At a birthday party last weekend, I met a woman from Brazil. We were, as is the season, discussing politics.
Although eloquent, she was visibly frustrated as she talked through her view on the upcoming General Election. As she later explained, she finds that the English language too often refuses her the tools she needs to express herself in the way she would in Portuguese: “you can make people feel something with words, understand your emotions, without necessarily talking about something tangible”. We returned immediately to politics. “English-speaking politicians sound like complete idiots compared to Brazilian politicians,” she continued. I raised an eyebrow.
“You watch the leaders of your parties and see how desperate they are to make an emotional appeal for votes. But their language forces them to commit to facts—facts they don’t want to tie themselves to. In Portuguese, it’s different: you can sound presidential, you can invoke emotion in people without necessarily saying much at all. Our language allows it.”
It got me thinking—how much does language limit or enable our personality? I remembered a Ted Talk delivered by economist Keith Chen back in 2012. He pointed out that in Chinese, the requirement for detail is built into the language. You cannot, for example, say “This is my uncle.” You have no choice but to encode more information about that uncle. “The language requires that you denote the side the uncle is on, whether he’s related by marriage or birth and, if it’s your father’s brother, whether he’s older or younger.”
There are many concepts that can be expressed easily in one language but not in another. The first thing people think of when asked about differences between languages is just isolated words, such as English having no equivalent to the German word Schadenfreude, which means ‘pleasure derived from the misfortunes of others’.
The question of whether people think in similar ways and express them through different languages, or whether those languages themselves influence individuals’ cognition, has tickled the academic elite for centuries. Some posit that each language forces you to think in a slightly different way. In 2008, a major study published in the Journal of Consumer Research found that people who are bicultural and speak two languages may actually shift their personalities when they switch from one language to another.
“If you speak two or more languages it trains your brain more,” Maria Christina Cuervo, a Spanish and linguistics professor at the University of Toronto told her local newspaper, The Toronto Star in May this year. “It’s like being more of an athlete.”
The ‘workout’ happens when the brain has to juggle competing vocabularies. For example, an English and French speaker has to decide between saying ‘cat’ or ‘chat’ each time they see one.

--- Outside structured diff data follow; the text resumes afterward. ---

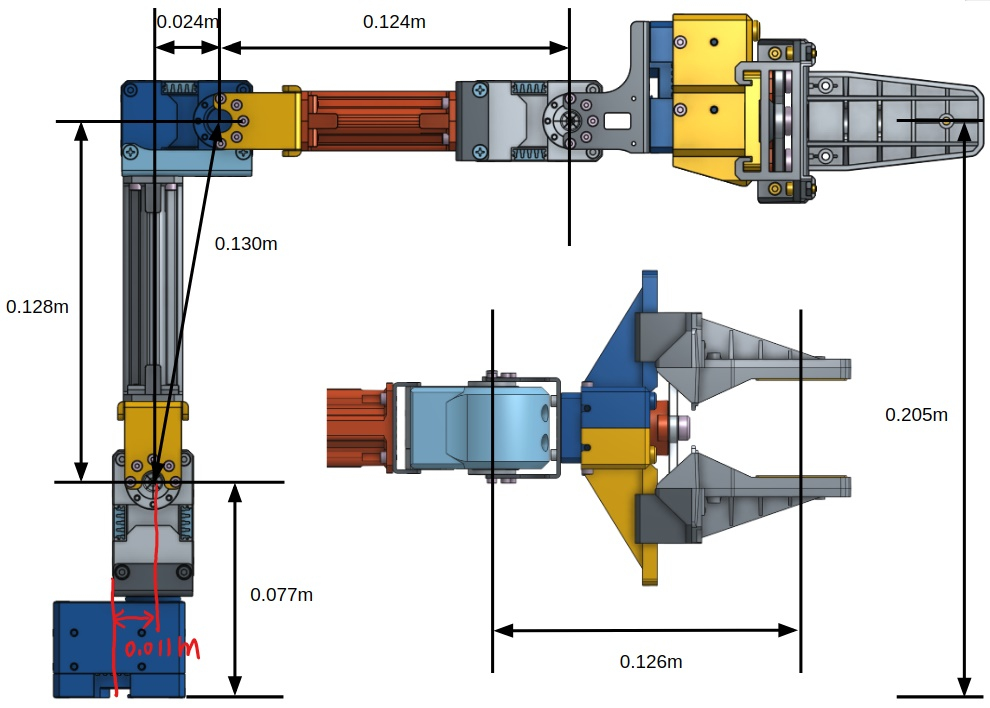
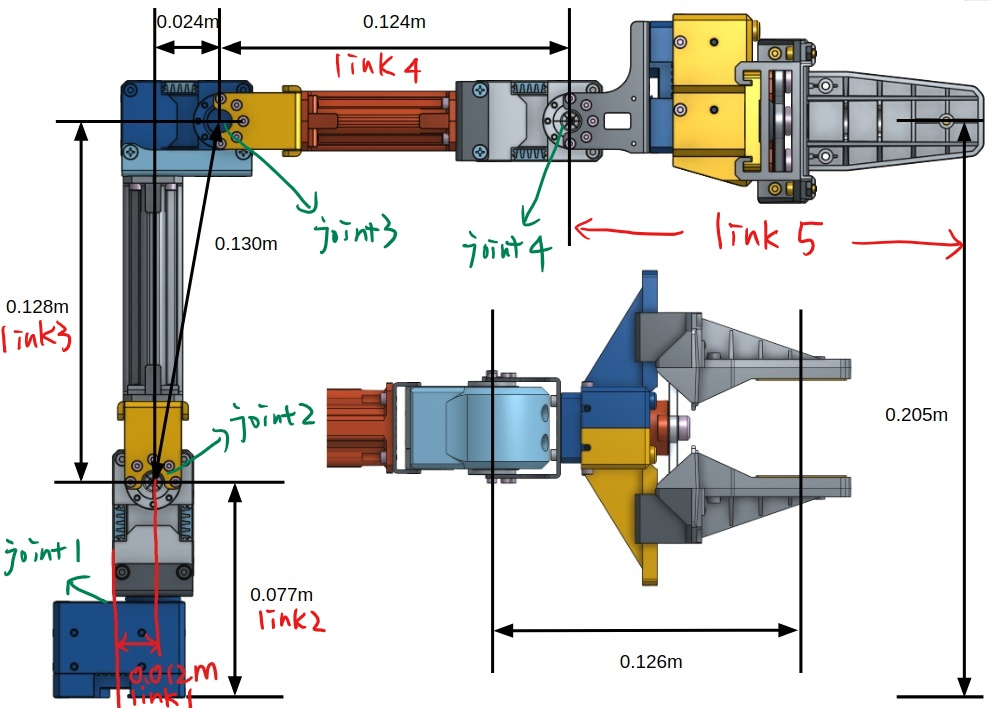
update params for lab4

diff --git a/docs/lab4.rst b/docs/lab4.rst
@@ -133,7 +133,7 @@ Please read carefully the provided code, and understand its functionality.
             print(end_effector_position)
 
             # test case for inverse kinematics
-            end_effector = position(0.018, 0.004, 0.222)
+            end_effector = position(0.0194, 0.0043, 0.2230)
             joints_angle = self.inverse_kinematics(end_effector)
             print(joints_angle)
 
@@ -157,7 +157,7 @@ Please read carefully the provided code, and understand its functionality.
             # hints: access to the x position of end effector by end_effector.x
             # add your code here to complete inverse kinematics
             
-            return jointangle(theta1, theta2, theta3, theta4)
+            return jointangle(theta1, theta2, theta3, pi/3)
 
 
         def move(self, joints):
@@ -212,6 +212,12 @@ Please read carefully the provided code, and understand its functionality.
 - You can see the pose of **link**, and angle of **joint** in Gazebo, 
   by selecting the object and check the property on the left sidebar.
 
+- **Check your result:** If your scripts are correct, 
+  given ``jointangle(pi/6, -pi/3, pi/6, pi/3)`` as the argument of your forward kinematics function, 
+  you should be able to get ``position(0.0194, 0.0043, 0.2230)`` as the return value, 
+  and given ``position(0.0194, 0.0043, 0.2230)`` as the argument of your inverse kinematics function,
+  you should be able to get ``jointangle(pi/6, -pi/3, pi/6, pi/3)`` as the return value.  
+
 - Have fun!
 
 
@@ -232,6 +238,11 @@ Specification
 -------------
 
 The dimension of the open manipulator is the following.
+Note that when you select link5 (gripper) in Gazebo simulation, 
+you will actually get the position of joint4, rather than the center of link5.
+Therefore, you can take the point of joint4 as the end effector in your mathematical calculation.
+Also, this means that theta4 will not be used in your forward and inverse kinematics scripts,
+but only be used for visualization purpose.
 
 .. image:: pics/manipulator.jpg
 
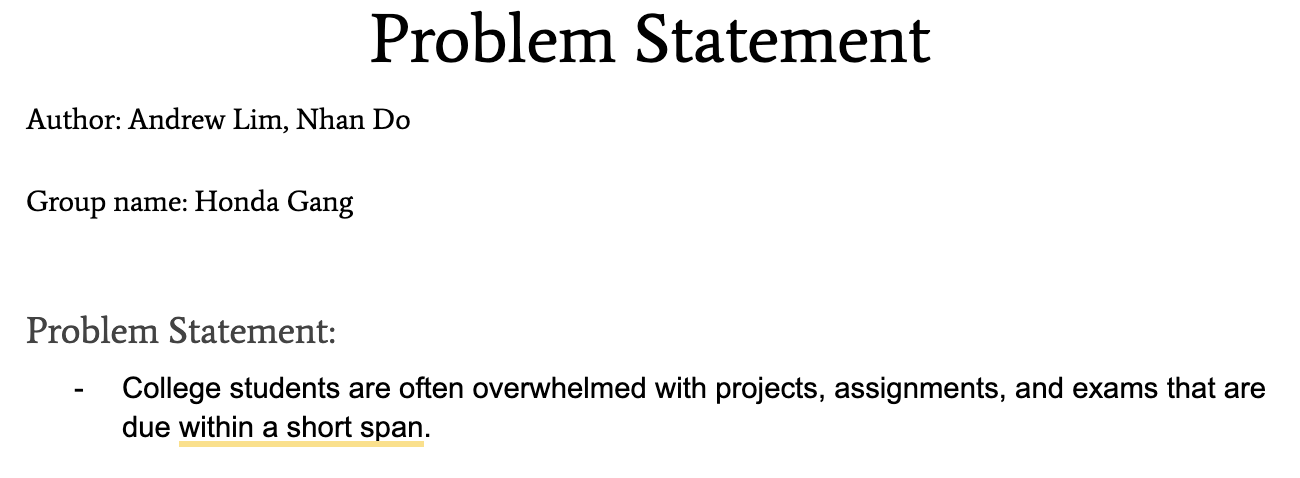
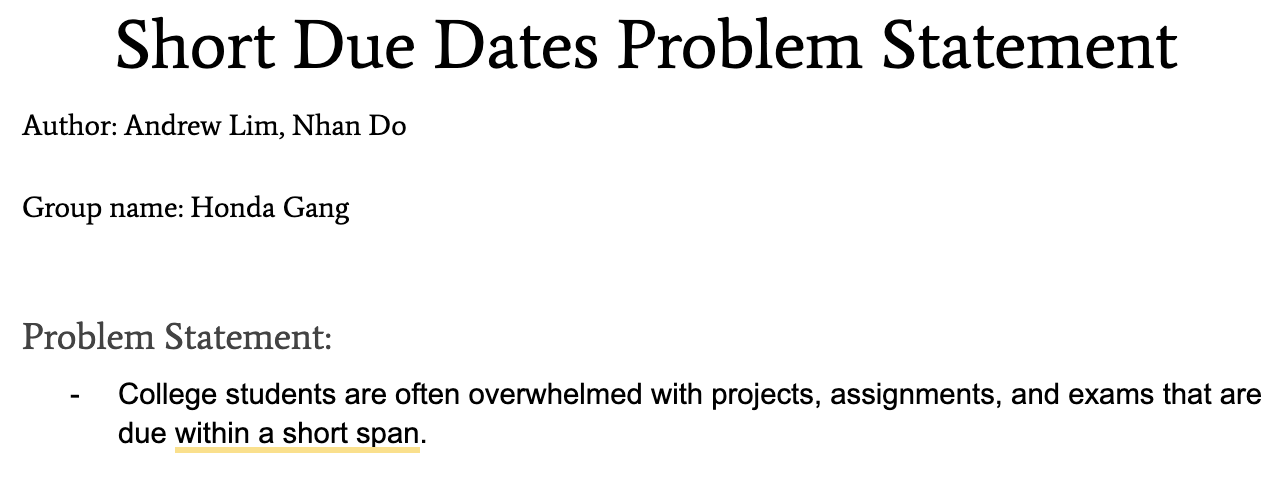
topic change

diff --git a/index.html b/index.html
@@ -19,7 +19,7 @@
         <div class="projects">
             <!-- Problem Statement Assignment -->
             <section class="project">
-                <a href="files/statement.pdf"><h3>Parking Problem Statement</h3></a>
+                <a href="files/statement.pdf"><h3>Short Due Dates Problem Statement</h3></a>
                 <div class= "item-container">
                     <a href="files/statement.pdf"><img src="images/problem.png" class = "current-positions"></a>
                 </div>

“You are thinking of words or structures in two different languages, so you have to suppress one to speak in only one language. Doing this can strengthen the part of the brain that helps us process information and focus.”
In the same article, Chandan Narayan, a linguistics professor at York University is quoted as saying: “There is no doubt that being bilingual, in terms of a humanist perspective, makes us better citizens,” he said, noting that by speaking more than one language, people can make the world a smaller place by being able to communicate with more people. He thinks the social, cultural and cognitive impacts together make a strong case for one to learn more than one language.
So perhaps language is at the heart of world cohesion?
That’s certainly the view of Timo Honkela, who is using artificial intelligence and machine-learning to produce a device he believes will bring about peace. At a conference in Helsinki last month, an audience of international peace brokers from South Sudan, the Central African Republic, Ukraine, Colombia and elsewhere gathered to hear him launch ‘the Peace Machine’.
Among other disciplines, Honkela’s speech cited machine translation as having significantly increased possibilities for human collaboration and communication over the next 10 years.
Jorg Tiedemann, a professor of language technology at the University of Helsinki agrees, believing that translation technology could drastically reduce language-related discrimination. “Language technology is essential in any concept that concentrates on communication and understanding… using that power for reducing misunderstandings and miscommunication is one of the goals of the Peace Machine.”
Honkela uses the concept of the word ‘fair’ to demonstrate his point about language dissent:
“If we say, for example, ‘This is not fair,’ we think it’s a fact. But actually, what is being meant by ‘fair’? If we take someone in Dubai and someone in Helsinki, or someone in New York and someone in some other place in the world – those people saying ‘fair,’ what they actually mean by that can be quite different.
“We need deep linguistic cognitive and computational work in order to actually reach the meanings of the words that people use. That includes the fact that not only do we have problems in reaching each other in one language, but of course we have some 7,000 or more languages in the world.”
With news this week that Apple’s Siri is to incorporate a language translation feature in iOS11, albeit with slightly less lofty ambitions, it seems that even the world’s biggest technology company is realising that language could be both the problem and the solution to thousands of years of global discord.